Once the consumer is exposed to the inner-workers of agriculture, it becomes easier to understand the policy that shapes rural America and ultimately creates a network of industry support. With the support of educated consumers and the implementation of conducive policy, Florida agriculture will maintain its prominence on the global agriculture stage.

UF/IFAS’s Agricultural Policy Outlook Conference enables open discourse between researchers, lawmakers, industry experts and producers so progressive ideas can shape a secure future of agriculture.

As always, Farm Credit of Central Florida has Florida producers’ best interests in mind, and is committed to providing reliable, consistent credit and financial services to the agricultural and rural communities of Central Florida.



Basin Management Action Plans (BMAPs) | Florida Department of Environmental Protection. (2018).  

Floridadep.gov. Retrieved 26 February 2018, from https://floridadep.gov/dear/water-quality-restoration/content/basin-management-action-plans-bmaps


Boatwright, J., & Jarrels, J. (2018). Ag Legislative Update. Presentation, Florida Agricultural Policy

Outlook Conference, UF/IFAS Food and Resource Economics Department.


Court, C., & Hodges, A. (2018). Economic Impacts of Natural Disasters on Agriculture. Presentation,

Florida Agricultural Policy Outlook Conference, UF/IFAS Food and Resource Economics Department.


Guan, Z. (2018). Trends in U.S.-Mexico Competition in Specialty Crops. Presentation, Florida Agricultural

Policy Outlook Conference, UF/IFAS Food and Resource Economics Department.


Khachatryan, H. (2018). Agricultural Product Consumer Marketing Research - The Answer to Global

Competition?. Presentation, Florida Agricultural Policy Outlook Conference, UF/IFAS Food and Resource Economics Department.


Legislative Issues Brief, 2018 Legislative Days. (2018) (pp. 1-4). Gainesville. Retrieved from



Putnam, A. (2017). Florida Department of Agriculture and Consumer Services, Commissioner Adam H.

Putnam (pp. 1-2). Tallahassee: Florida Department of Agriculture and Consumer Services. Retrieved from https://www.freshfromflorida.com/es/content/download/78066/2311839/Hurricane_Relief_Letter-CoChairs_FL_Delegation11282017.pdf


Roka, F. (2018). Agricultural Labor Economics. Presentation, Florida Agricultural Policy Outlook

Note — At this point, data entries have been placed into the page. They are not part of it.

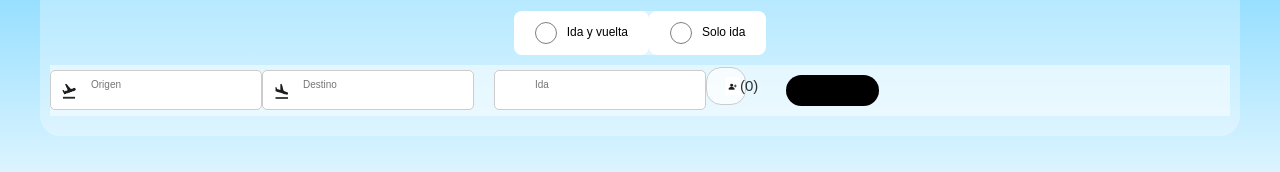
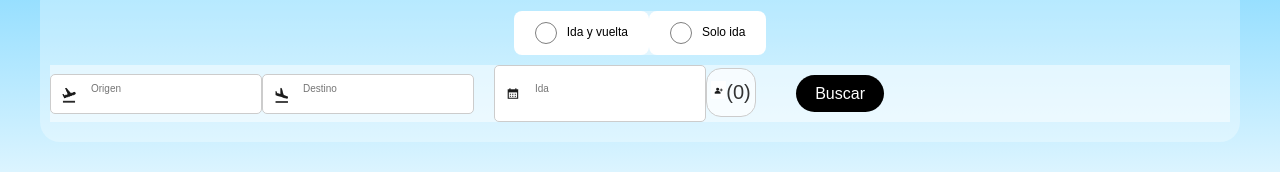
Before and after one commit to alexismouwid/avianca.co, a React (Vite) app: page / in a window 1280 px wide. Shown: the part 230-402 px from the top of the page. Built offline with nearby package versions, Linux system fonts and the light colour scheme.

Commit message:
Se integró el icon calendario en los datePickur del form, se agregó botón confirmar en el showCounter de los pasajeros y espera por mantenimiento (no cierra el showCounter al presionarlo)

```diff
--- a/src/componentes/option-fly/OptionFly.css
+++ b/src/componentes/option-fly/OptionFly.css
@@ -134,6 +134,8 @@ input:hover {
   overflow-y: auto;
   z-index: 10;
   color: black;
+  list-style: none;
+  font-size: 15px;
 }
 
 .dropdown-item {
@@ -168,15 +170,17 @@ input:hover {
 }
 
 /* Ajusta el campo de fecha para incluir el ícono dentro del input */
+/* Ajusta el campo de fecha para incluir el ícono dentro del input */
+/* Ajusta el campo de fecha para incluir el ícono dentro del input */
 .date-picker-container {
   position: relative;
   display: inline-block;
   margin-left: 20px;
 }
+
 .date-picker-container2 {
   position: relative;
   display: inline-block;
-
   margin-right: 20px;
 }
 
@@ -186,15 +190,25 @@ input:hover {
   left: 10px;
   transform: translateY(-50%);
   pointer-events: none;
-  width: 20px; /* Ajusta el tamaño del icono según sea necesario */
+  width: 20px;
   height: 20px;
+  z-index: 2; /* Asegura que el ícono esté en el frente */
 }
 
-.custom-datepicker {
-  padding-left: 40px; /* Espacio suficiente para el icono */
+.date-picker1,
+.date-picker {
+  padding-left: 40px; /* Añadir espacio para el icono */
   height: 35px;
   font-size: 16px;
+  border: 1px solid #ccc;
+  border-radius: 5px;
+  background-color: #fff;
+  color: black;
+  z-index: 1; /* Asegura que el input esté detrás del ícono */
 }
+
+
+
 
 /* Botón de pasajeros */
 
@@ -216,9 +230,9 @@ input:hover {
 }
 
 .button-passengers {
-  font-size:15px;
+  font-size:20px;
   display: flex;
-  justify-content:
+  justify-content: center;
   transition: 0.10ms;
   color: rgba(0,0,0,0.8);
   width: 40px;
@@ -229,6 +243,7 @@ input:hover {
 }
 
 .button-passengers:hover {
+ font-size:20px;
   color: rgba(0,0,0,0.8);
   width: 40px;
   border-radius: 15px;
@@ -238,18 +253,17 @@ input:hover {
 }
 
 .quienes-viajan {
-  font-size: 12px;
+  font-size: 16px;
   color: black;
 }
 
 span {
-  font-size: 8px;
-  font-weight: bold;
-  color: black;
+  font-size: 16px;
+color:black;
 }
 
 #passengerCounter {
-  width: 110px;
+  width: 180px;
   border: 1px solid #ccc;
   border-radius: 15px;
   background-color: rgba(255,255,255,0.6);
@@ -259,45 +273,48 @@ span {
 .counter-group > div {
   margin-bottom: 10px;
   padding: 5px 10px;
+  display: flex;
 }
 
 .buttonsu {
-  font-size: 10px;
-  width: 10px;
+  font-size: 20px;
+  width: 20px;
   padding: 0;
   border: 1px solid black;
   border-radius: 50%;
-  margin: 0 5px;
+  margin: 0 15px;
   color: black;
   background-color: #fff;
   font-weight: bold;
   transition: 0.10ms;
+  align-items
 }
 
 .buttonmen {
-  width: 10px;
-  font-size: 10px;
+  width: 20px;
+  font-size: 20px;
   padding: 0;
   border: 1px solid black;
   border-radius: 50%;
-  margin: 0 5px;
+  margin: 0 15px;
   color: black;
   background-color: #fff;
   font-weight: bold;
   transition: 0.10ms;
+  justify-content: left;
 }
 
 .buttonsu:hover {
-  width: 10px;
-  font-size: 10px;
+  width: 20px;
+  font-size: 20px;
   background-color: #fff;
   color: green;
   border: 1px solid green;
 }
 
 .buttonmen:hover {
-  width: 10px;
-  font-size: 10px;
+  width: 20px;
+  font-size: 20px;
   background-color: #fff;
   color: green;
   border: 1px solid green;
@@ -308,10 +325,8 @@ span {
   border: none;
   background-color: black;
   border-radius: 25px;
-  margin: 10px auto;
   font-weight: bold;
   transition: 0.10ms;
-  margin-left: 40px;
 }
 
 .button-confirmar:hover {
@@ -326,17 +341,18 @@ span {
   display: inline-block;
   background-color: #000000;
   color: white;
-  padding: 10px 20px;
   font-size: 16px;
   border: none;
   border-radius: 20px;
   cursor: pointer;
-  margin-top: 10px;
+
   size: bold;
   transition: 0.2s;
+  margin-left: 40px;
 }
 
 .search-button:hover {
+  font-size: 16px;
   background-color: #696969;
   color: #fff;
   size: bold;
--- a/src/componentes/option-fly/index.jsx
+++ b/src/componentes/option-fly/index.jsx
@@ -116,6 +116,12 @@ class SearchForm extends Component {
 
   handleReturnDateChange = (date) => {
     this.setState({ returnDate: date });
+
+  handleConfirm = () => {
+    this.setState({ showCounter: false });
+  };
+
+
   };
 
   render() {
@@ -217,12 +223,12 @@ class SearchForm extends Component {
                     dateFormat="dd/MM/yyyy"
                     className="date-picker"
                     placeholderText="Vuelta"
-                  />
-                </div>
-              )}
+                    />
+                  </div>
+                )}
 
-              <div className='field passenger-counter-container'>
-                <button className='button-passengers' onClick={this.toggleCounter}>
+                <div className='field passenger-counter-container'>
+                  <button className='button-passengers' onClick={this.toggleCounter}>
                   <img src='./inicio.png' alt="pasajero-image" width={15} />
                   {`(${totalPassengers})`}
                 </button>
@@ -256,11 +262,15 @@ class SearchForm extends Component {
                         <button className="buttonsu" onClick={() => this.increment('infants')}>+</button>
                       </div>
                     </div>
+                    <div>
+                      <button className='button-confirmar' onClick={this.handleConfirm}> Confirmar </button>
+                    </div>
                                      </div>
                 )}
               </div>
  <div className="field">
-                      <button className='button-confirmar'>Confirmar</button>
+
+   <button className='search-button'>Buscar</button>
                     </div>
 
             </div>
```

Conference, UF/IFAS Food and Resource Economics Department.


Scott, R. (2018). Agricultural Water Supply. Presentation, Florida Agricultural Policy Outlook Conference,

UF/IFAS Food and Resource Economics Department.



Retrieved from https://www.appropriations.senate.gov/imo/media/doc/020718-SUPPLEMENTAL-SUMMARY.pdf


Testimony, Reggie Brown, Florida Tomato Exchange, July 26, 2017. (2017) (p. 1). Washington, D.C.

Retrieved from https://agriculture.house.gov/uploadedfiles/7.26.2017_brown_testimony.pdf


Trade Promotion Authority. (2018). Ustr.gov. Retrieved 26 February 2018, from https://ustr.gov/trade-



VanSickle, J. (2018). NAFTA Renegotiation. Presentation, Florida Agricultural Policy Outlook Conference,

UF/IFAS Food and Resource Economics Department.

Subscribe for Exclusive Content Updates